University of Nebraska–Lincoln
Learning Objectives Analysis
The purpose of this report is to pinpoint and explain parallels between Integrative Studies (IS) learning objectives and those of the various colleges and departments at the University of Nebraska-Lincoln (UNL). Information specific to individual colleges and departments was obtained from Undergraduate Bulletin 1997-98 copy, assessment reports, and in some cases, accreditation standards. This information has been summarized in the matrix at the end of this document. For the exact wording of objectives, please refer to the original source noted.
Integrative Studies Objectives
Since the primary goal of this report is to perform a comparative analysis of IS objectives to all others (collegiate and departmental), it is necessary to provide basic information on IS objectives. Generally speaking, IS objectives fall into the following fundamental categories, which include: critical thinking, communication (oral and written), and human diversity. Items falling under these general headings are as follows:
Critical thinking (objective and subjective), through a variety of approaches in which students investigate arguments, engage in research, gather data, perform qualitative and quantitative analysis, and assess conclusions.
Written communication (formal and informal), on which the instructor comments, used to explore substantial problems in the subject area and report the results of critical and creative thinking.
Dialogue in the classroom through discussion, group and individual reports and other activities that provide students opportunities to share creative work, describe research, or explore important issues.
Consideration of human diversity appropriate to the subject matter of the course so that students can explore the way in which cultural differences shape conceptions about the subject matter and discern the intellectual and pragmatic effects on human groups of the subject matter and ideas related to it.
Since IS objectives must accommodate a wide range of emphases, they must necessarily be broad and all-encompassing to be applicable amongst various disciplines.
Information from the following nine colleges are included in this analysis: Architecture, Arts and Sciences, Agricultural Sciences and Natural Resources (CASNR), Business Administration (CBA), Engineering and Technology, Fine and Performing Arts, Human Resources and Family Sciences, Journalism and Mass Communications, and Teachers College. Click here for college-level learning objectives.
Like IS objectives, the colleges' objectives tended to be very broad. Although variance may exist in language used to express the various objectives, most colleges listed goals for student learning in the areas of critical thinking and communication. This is true of the College of Architecture, Arts and Sciences, CBA, Engineering & Technology, etc. As expected, however, various colleges sometimes exhibit a certain degree of specificity through statements of objectives such as "understanding of the profession and its ethics" (Eng. & Tech) an "development of human relations skills such as team building" (CBA).

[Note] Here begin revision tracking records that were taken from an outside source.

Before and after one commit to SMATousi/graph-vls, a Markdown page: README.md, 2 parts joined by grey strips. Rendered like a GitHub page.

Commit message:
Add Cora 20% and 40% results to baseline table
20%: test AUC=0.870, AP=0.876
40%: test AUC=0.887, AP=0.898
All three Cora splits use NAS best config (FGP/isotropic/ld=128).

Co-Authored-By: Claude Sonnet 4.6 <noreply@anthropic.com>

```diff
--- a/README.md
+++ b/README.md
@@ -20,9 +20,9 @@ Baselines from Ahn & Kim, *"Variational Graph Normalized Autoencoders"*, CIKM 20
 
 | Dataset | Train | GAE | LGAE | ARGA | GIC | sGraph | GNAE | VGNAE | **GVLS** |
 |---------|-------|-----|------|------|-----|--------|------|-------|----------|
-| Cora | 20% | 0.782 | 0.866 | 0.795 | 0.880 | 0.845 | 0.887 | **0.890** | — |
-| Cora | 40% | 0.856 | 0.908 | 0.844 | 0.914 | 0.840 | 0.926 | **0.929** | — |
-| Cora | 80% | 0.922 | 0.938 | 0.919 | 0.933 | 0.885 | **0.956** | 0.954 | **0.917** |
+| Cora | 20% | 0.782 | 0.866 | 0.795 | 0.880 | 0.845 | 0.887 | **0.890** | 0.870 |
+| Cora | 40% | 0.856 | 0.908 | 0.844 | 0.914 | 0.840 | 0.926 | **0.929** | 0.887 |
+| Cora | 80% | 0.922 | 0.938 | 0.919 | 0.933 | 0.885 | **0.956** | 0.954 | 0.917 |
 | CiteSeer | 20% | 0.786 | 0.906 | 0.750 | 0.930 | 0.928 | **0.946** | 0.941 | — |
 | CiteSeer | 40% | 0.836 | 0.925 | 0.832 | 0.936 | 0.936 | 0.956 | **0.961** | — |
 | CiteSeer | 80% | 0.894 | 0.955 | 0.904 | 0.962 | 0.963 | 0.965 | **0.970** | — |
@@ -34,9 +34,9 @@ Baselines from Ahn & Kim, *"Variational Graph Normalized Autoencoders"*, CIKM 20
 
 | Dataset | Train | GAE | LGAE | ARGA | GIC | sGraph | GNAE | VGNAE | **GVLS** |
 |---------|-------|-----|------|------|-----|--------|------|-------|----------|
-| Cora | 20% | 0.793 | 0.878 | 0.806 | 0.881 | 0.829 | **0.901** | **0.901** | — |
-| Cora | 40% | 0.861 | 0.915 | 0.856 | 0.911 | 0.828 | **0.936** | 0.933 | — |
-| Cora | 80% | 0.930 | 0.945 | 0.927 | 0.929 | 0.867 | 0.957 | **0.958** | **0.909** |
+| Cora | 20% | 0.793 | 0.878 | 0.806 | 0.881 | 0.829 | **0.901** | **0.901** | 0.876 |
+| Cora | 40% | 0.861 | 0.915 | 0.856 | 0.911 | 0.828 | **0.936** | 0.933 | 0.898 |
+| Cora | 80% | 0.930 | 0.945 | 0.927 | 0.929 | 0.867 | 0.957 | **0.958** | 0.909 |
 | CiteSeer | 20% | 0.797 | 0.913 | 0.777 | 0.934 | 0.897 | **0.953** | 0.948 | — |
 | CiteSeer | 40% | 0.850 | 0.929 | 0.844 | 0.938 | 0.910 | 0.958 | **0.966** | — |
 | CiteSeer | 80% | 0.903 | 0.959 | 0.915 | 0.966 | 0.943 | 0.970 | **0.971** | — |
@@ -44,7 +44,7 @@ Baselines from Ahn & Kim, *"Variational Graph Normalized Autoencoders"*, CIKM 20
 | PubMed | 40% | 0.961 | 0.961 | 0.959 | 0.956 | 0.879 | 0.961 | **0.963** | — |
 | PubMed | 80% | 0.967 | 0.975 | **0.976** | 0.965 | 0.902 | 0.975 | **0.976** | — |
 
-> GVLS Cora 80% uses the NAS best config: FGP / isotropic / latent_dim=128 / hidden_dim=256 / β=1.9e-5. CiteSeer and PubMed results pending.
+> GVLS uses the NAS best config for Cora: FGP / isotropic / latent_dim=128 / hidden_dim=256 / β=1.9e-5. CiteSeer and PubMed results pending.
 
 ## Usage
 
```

Some colleges rely primarily on accreditation standards to set criteria for learning objectives. An example of this is seen in the College of Architecture where, although the college has set some goals for learning, the college must also demonstrate its ability to attain additional learning objectives to achieve accreditation. The same is true for the College of Fine and Performing Arts, where objectives at the collegiate level seem vague, yet accreditation standards for individual programs are well-defined.
Identification and description of learning objectives is inconsistent from college to college and from department to department. Generally when objectives are listed, they tend to be more distinctive according to departmental specialty. some departments, such as those in Engineering and Technology and the College of Fine and Performing Arts, state specific goals for development of skills particular to the discipline. Others identify assessment measures rather than learning objectives; if it seemed reasonable to infer an IS objective from the measure as described, it was included in the matrix. One might assume that the broader learning objectives of colleges are also considered departmental goals in curricula decisions and, more specifically, course development and assessment (ref. department information in CASNR and College of Journalism and Mass Communications.) Click here for department-level learning objectives.